My favorite self-derived theory though, is Chili Theory. Like Rachel Theory, Chili Theory is simple; there’s no such thing as bad chili, only different levels of good. Of the healthy items I produce on a regular basis, my chili most resembles jazz or the blues. Every single performance is different, and improvisation is the key. So far, Chili Theory is holding up well. The next bad batch of chili I make will be my first.
Constantly Testing The Theory
I make a pot of chili every other Tuesday. Always slow cooked in a Crock Pot, always more meat than beans, and after my first taste it always makes me shout the word, Grrrdiggity. Not a real word. The music of my chili is classified in the genre of healthy eating – sometimes jazz based, sometimes blues based, but always organic in arrangement and unique. I’m the producer, and I select the session players, but for the most part, I just assemble them and allow them to just do their thing. One Crock Pot of chili kept in the refrigerator will supply a daily dose of taste bud music for about two weeks.
I made a simple pot of chili this week because I had little to work with in the ways of players and production time. Still, this week’s chili has become an instant hit for me. I’ve don’t offer recipes on this platform because that’s not what this fitness blog is about. However, this week I’m going to share the chili that is currently climbing the charts and will likely end up in my chili hall of fame. Like the music of Seasick Steve, it comes from simple stuff.
- Two bounds of grass fed, steroid and antibiotic free ground beef
- Twelve roasted chipotle chilies
- Two cans of diced green chilies (normally I use fresh but limited time this week)
- One can of black beans rinsed in a colander
- One can of cannellini beans rinsed in a colander
- Ten vine ripened tomatoes sliced in fourths
- One white onion finely diced
- Unidentified secret spices; you can choose your own (hint: one of them rhymes with rinnamon)
The Arrangement And The Playbacks
Put all the players in the Crock Pot, turn the volume to high, walk away and enjoy the scent of the concert. Smell the music for about 8 hours or so and occasionally offer some production by stirring the players up – they love that. This music will give to the nose first, but on completion, 4 large tablespoons at a time, this music will give to the taste buds every day for up to two weeks.
How is it, you ask, that just four tablespoons of chili are able to sustain one as a meal…? Out there as this may sound, I serve it to myself over piles of steamed vegetables. Usually over steamed broccoli, sometimes steamed Brussels sprouts, or steamed zucchini – occasionally a blend of all of the aforementioned. Chili over vegetables you ask…? Yes!
Okay, here’s the punch line; I eat this for breakfast. Yes I, Roy Jhciacb Cohen, have eaten chili over steamed vegetables for breakfast nearly every day for two months. What a great way to start the day; a right mix of protein, carbohydrate, and vegetables. A breakfast without veggies is like a song without a bass – pointless. My morning chili over veggies sustains me for hours.

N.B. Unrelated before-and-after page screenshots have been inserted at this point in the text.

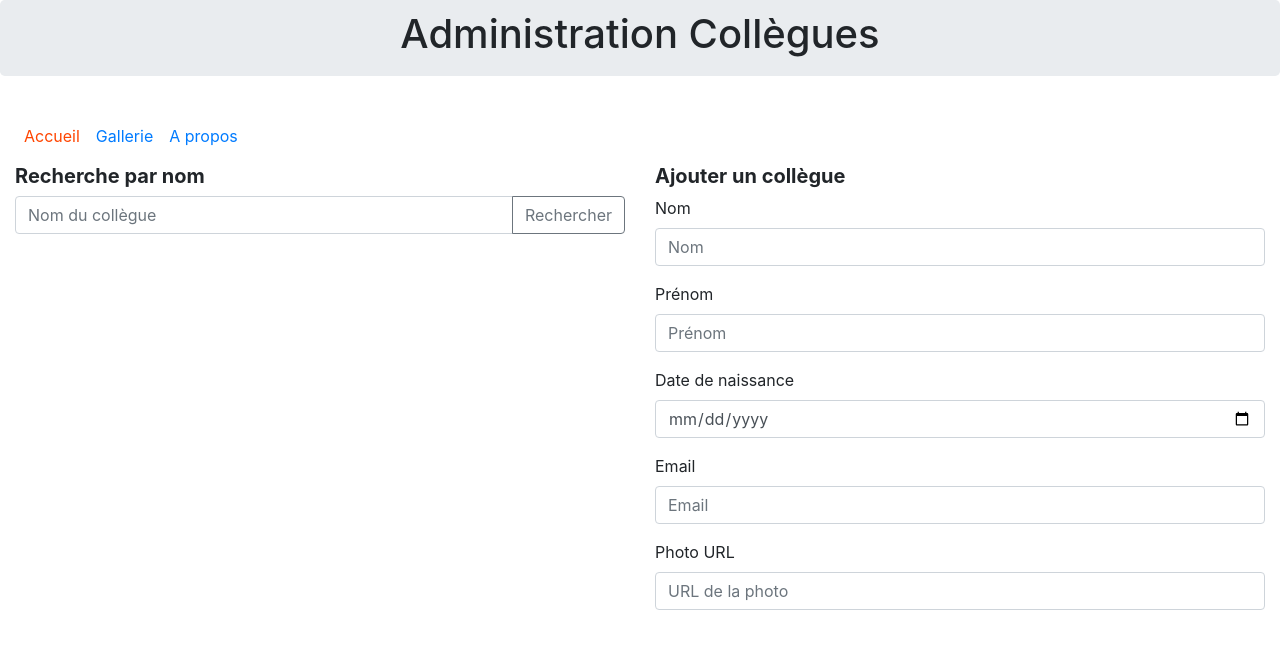
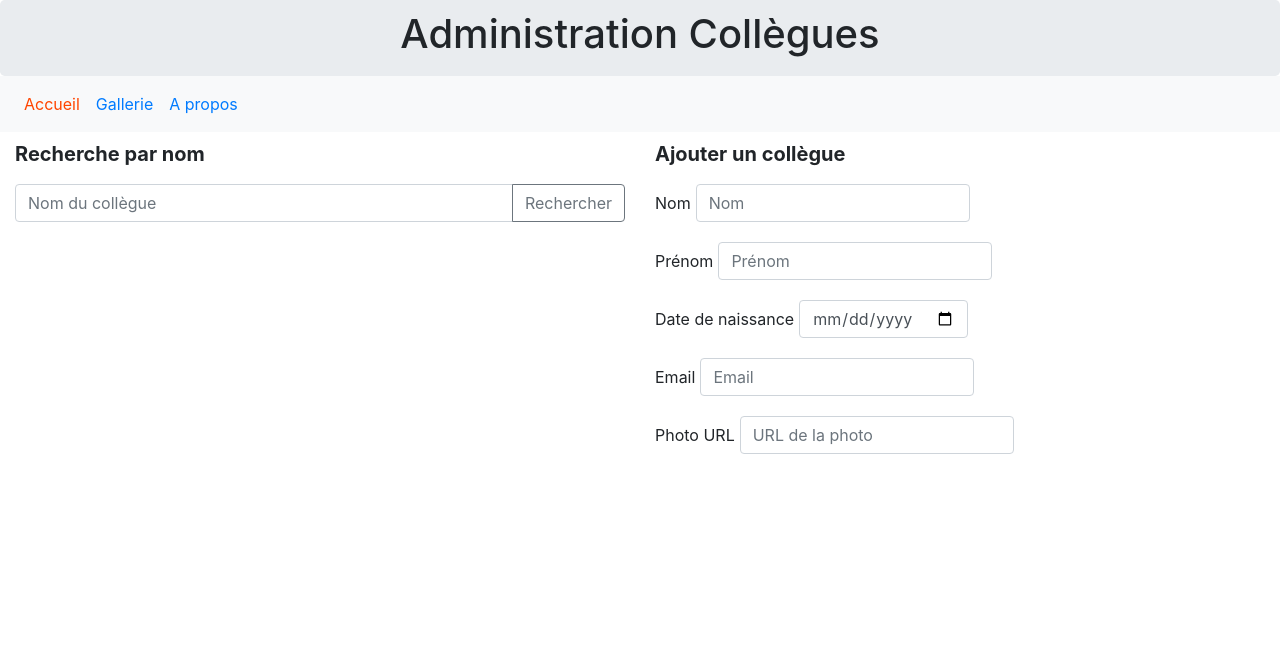
Before and after one commit to JeremD/collegues-front, an Angular app: page /accueil in a window 1280 px wide. Shown: the top 648 px of the page. Built offline with nearby package versions, Linux system fonts and the light colour scheme.

Commit message:
Angular: TP 07

```diff
--- a/src/app/a-propos/a-propos.component.css
+++ b/src/app/a-propos/a-propos.component.css
@@ -1,3 +1,5 @@
 .apropos {
-  padding: 15px;
+  padding-top: 10px;
+  padding-bottom: 10px;
+  padding-left: 15px;
 }
--- a/src/app/a-propos/a-propos.component.html
+++ b/src/app/a-propos/a-propos.component.html
@@ -1,4 +1,5 @@
 <div class="apropos">
   <h3>App Collègue</h3>
+  <br>
   <p>TP Angular</p>
 </div>
--- a/src/app/app.component.css
+++ b/src/app/app.component.css
@@ -1,4 +1,5 @@
 .jumbotron {
   padding: 10px;
+  margin-bottom: 0;
   text-align: center;
 }
--- a/src/app/app.component.html
+++ b/src/app/app.component.html
@@ -4,7 +4,7 @@
 </header>
 
 <!-- Menu Component -->
-<nav class="navbar navbar-expand-sm">
+<nav class="navbar navbar-expand-sm bg-light">
   <app-menu></app-menu>
 </nav>
 
--- a/src/app/collegue-infos/collegue-infos.component.css
+++ b/src/app/collegue-infos/collegue-infos.component.css
@@ -1,7 +1,12 @@
 #labelcol {
   font-weight: bold;
+  padding-top: 10px;
 }
 
 #infos-collegue {
-  padding: 15px;
+  padding: 10px;
 }
+
+#content-collegue {
+   margin: auto;
+}
--- a/src/app/collegue-infos/collegue-infos.component.html
+++ b/src/app/collegue-infos/collegue-infos.component.html
@@ -1,9 +1,10 @@
-<!-- Photo -->
-<div class="row" id="infos-collegue" *ngIf="col">
-    <img src={{col.photoUrl}} alt="Photo">
-</div>
-<div class="row">
+<!-- Coordonées collègue -->
+<div class="row" id="content-collegue" *ngIf="col">
   <div class="col-12 col-md-8">
+    <!-- Photo -->
+    <div class="row">
+      <img src={{col.photoUrl}} alt="Photo">
+    </div>
     <!-- Matricule -->
     <div class="row">
       <div class="col" id="labelcol">
@@ -45,7 +46,9 @@
       <div class="col" id="labelcol">
         <p>Email</p>
       </div>
-      <p>{{col.email}}</p>
+      <div class="col">
+        <p>{{col.email}}</p>
+      </div>
     </div>
   </div>
 </div>
--- a/src/app/creation-collegue/creation-collegue.component.css
+++ b/src/app/creation-collegue/creation-collegue.component.css
@@ -1,8 +1,18 @@
 h5 {
   font-weight: bold;
+  padding-top: 10px;
+  padding-bottom: 10px;
 }
 
 p {
   font-size: bold;
   color: red;
 }
+
+.form-inline {
+  padding-bottom: 20px;
+}
+
+.form-inline>* {
+  margin-right: 5px;
+}
--- a/src/app/creation-collegue/creation-collegue.component.html
+++ b/src/app/creation-collegue/creation-collegue.component.html
@@ -3,7 +3,7 @@
 
 <form (ngSubmit)="submit()" #checkForm="ngForm">
   <!-- Nom -->
-  <div class="form-group">
+  <div class="form-inline">
     <label>Nom </label>
     <input class="form-control" type="text" name="nomCollegue"
       #nomCollegue="ngModel" placeholder="Nom"
@@ -13,7 +13,7 @@
     </p>
   </div>
   <!-- Prénom -->
-  <div class="form-group">
+  <div class="form-inline">
     <label>Prénom </label>
     <input class="form-control" type="text" name="prenomCollegue"
       #prenomCollegue="ngModel" placeholder="Prénom"
@@ -23,17 +23,18 @@
     </p>
   </div>
   <!-- Date de naissance -->
-  <div class="form-group">
+  <div class="form-inline">
     <label>Date de naissance </label>
     <input class="form-control" type="date" name="dateNaissanceCollegue"
       #dateNaissanceCollegue="ngModel"
       [(ngModel)]="collegueNouveau.dateDeNaissance" required>
-    <p id="date" *ngIf="dateNaissanceCollegue.dirty && dateNaissanceCollegue.invalid">
+    <p id="date" *ngIf="dateNaissanceCollegue.dirty &&
+      dateNaissanceCollegue.invalid">
       La date de naissance est invalide !
     </p>
   </div>
   <!-- Email -->
-  <div class="form-group">
+  <div class="form-inline">
     <label>Email </label>
     <input class="form-control" type="email" name="emailCollegue"
       #emailCollegue="ngModel" placeholder="Email"
@@ -43,7 +44,7 @@
     </p>
   </div>
   <!-- Photo -->
-  <div class="form-group">
+  <div class="form-inline">
     <label>Photo URL </label>
     <input class="form-control" type="url" name="photoCollegue"
       #photoCollegue="ngModel" placeholder="URL de la photo"
@@ -54,12 +55,13 @@
   </div>
 
   <!-- Bouton créer -->
-  <button (click)="submit()"  type="submit" class="btn-primary form-control"
-    *ngIf="checkForm.valid"> Créer</button>
-
-  <!-- Erreurs si formulaire invalide -->
-  <p *ngIf="checkForm.dirty && checkForm.invalid">
-    Le formulaire est incomplet !
-  </p>
+  <div class="form-inline">
+    <button (click)="submit()" type="submit" class="btn-primary form-control"
+      *ngIf="checkForm.valid"> Créer</button>
+    <!-- Erreurs si formulaire invalide -->
+    <p *ngIf="checkForm.dirty && checkForm.invalid">
+      Le formulaire est incomplet !
+    </p>
+  </div>
 
 </form>
--- a/src/app/creation-collegue/creation-collegue.component.ts
+++ b/src/app/creation-collegue/creation-collegue.component.ts
@@ -11,12 +11,14 @@ import { DataService } from '../services/data.service';
 })
 export class CreationCollegueComponent implements OnInit {
 
+  // Collègue et nouveau collègue
   collegue: Collegue;
   collegueNouveau: NewCollegue;
 
   // Appel du service collègue
   constructor(private collegueServ: DataService) { }
 
+  // Données du formulaire
   ngOnInit(): void {
     this.collegueNouveau = {
       nom: '',
@@ -30,9 +32,8 @@ export class CreationCollegueComponent implements OnInit {
   // Créer un collègue dans le formulaire
   submit(): void {
       this.collegueServ.creerCollegue(this.collegueNouveau).subscribe(
-        collegue => this.collegue = collegue,
-        err => console.log(err),
-        () => {}
+        col => this.collegue = col,
+        err => console.error(err)
       );
   }
 }
--- a/src/app/gallerie/gallerie.component.css
+++ b/src/app/gallerie/gallerie.component.css
@@ -1,5 +1,5 @@
 .gallerie {
-    padding: 15px;
+    padding: 10px;
 }
 
 img {
--- a/src/app/recherche-collegue-par-nom/recherche-collegue-par-nom.component.css
+++ b/src/app/recherche-collegue-par-nom/recherche-collegue-par-nom.component.css
@@ -1,3 +1,5 @@
 h5 {
   font-weight: bold;
+  padding-top: 10px;
+  padding-bottom: 10px;
 }
```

Sometimes it’s a beef based chili. Other times it’s turkey, chicken, or even bison which provide the back beat. For time’s sake, the meat I use is usualy ground. When time permits, I prefer it shredded or in chunks. The session players change from week to week, and no two sessions are ever the same. Next week, it’s going to be ground lamb and garbanzo beans, some Bearss limes fresh off the tree, and whoever else shoes up for the jam. But it’s not jam, it’s chili – breakfast chili. Be well. rc
Please check back in two weeks to see what comes out when I push the “stop” button on the blender inside my head. Oh, and there is this from Seasick Steve. From such simple ingrediants… Enjoy!